#### Task inputs ####

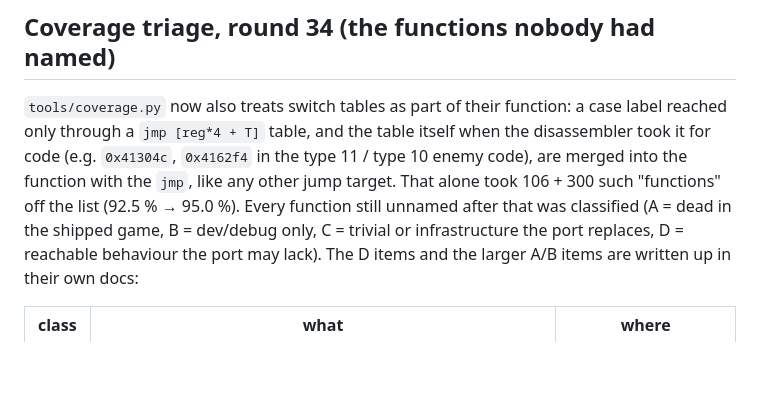
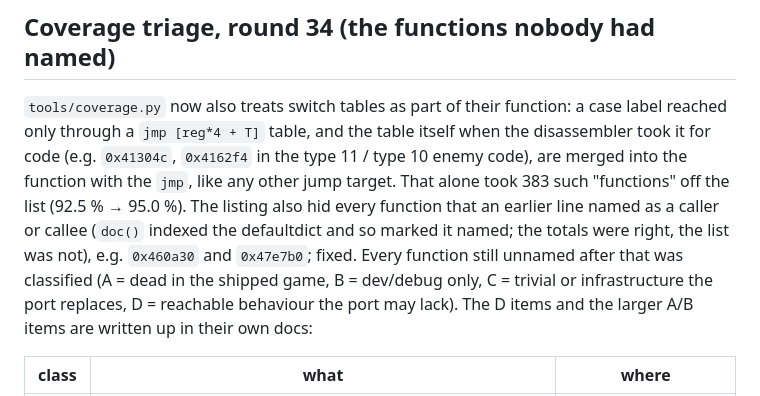
Before and after one commit to deivid22srk/WoodyRE-Web, a Markdown page: docs/ANALYSE.md, the part around the change. Drawn GitHub-style; blank space fills up the shorter version.

Commit message:
ANALYSE.md: triage counts, the hidden-listing note
Co-Authored-By: Claude Opus 5.5 <noreply@anthropic.com>

```diff
--- a/docs/ANALYSE.md
+++ b/docs/ANALYSE.md
@@ -39,7 +39,7 @@
 `tools/coverage.py` now also treats switch tables as part of their function: a case label reached only through a
 `jmp [reg*4 + T]` table, and the table itself when the disassembler took it for code (e.g. `0x41304c`, `0x4162f4` in the
 type 11 / type 10 enemy code), are merged into the function with the `jmp`, like any other jump target. That alone took
-106 + 300 such "functions" off the list (92.5 % → 95.0 %). Every function still unnamed after that was classified
+383 such "functions" off the list (92.5 % → 95.0 %). The listing also hid every function that an earlier line named as a caller or callee (`doc()` indexed the defaultdict and so marked it named; the totals were right, the list was not), e.g. `0x460a30` and `0x47e7b0`; fixed. Every function still unnamed after that was classified
 (A = dead in the shipped game, B = dev/debug only, C = trivial or infrastructure the port replaces, D = reachable behaviour
 the port may lack). The D items and the larger A/B items are written up in their own docs:
 
```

####

→ How to complete this task: Each entry above must be printed exactly, apart from its pictures.

→ Reply:
Before and after one commit to deivid22srk/WoodyRE-Web, a Markdown page: docs/ANALYSE.md, the part around the change. Drawn GitHub-style; blank space fills up the shorter version.

Commit message:
ANALYSE.md: triage counts, the hidden-listing note
Co-Authored-By: Claude Opus 5.5 <noreply@anthropic.com>

```diff
--- a/docs/ANALYSE.md
+++ b/docs/ANALYSE.md
@@ -39,7 +39,7 @@
 `tools/coverage.py` now also treats switch tables as part of their function: a case label reached only through a
 `jmp [reg*4 + T]` table, and the table itself when the disassembler took it for code (e.g. `0x41304c`, `0x4162f4` in the
 type 11 / type 10 enemy code), are merged into the function with the `jmp`, like any other jump target. That alone took
-106 + 300 such "functions" off the list (92.5 % → 95.0 %). Every function still unnamed after that was classified
+383 such "functions" off the list (92.5 % → 95.0 %). The listing also hid every function that an earlier line named as a caller or callee (`doc()` indexed the defaultdict and so marked it named; the totals were right, the list was not), e.g. `0x460a30` and `0x47e7b0`; fixed. Every function still unnamed after that was classified
 (A = dead in the shipped game, B = dev/debug only, C = trivial or infrastructure the port replaces, D = reachable behaviour
 the port may lack). The D items and the larger A/B items are written up in their own docs:
 
```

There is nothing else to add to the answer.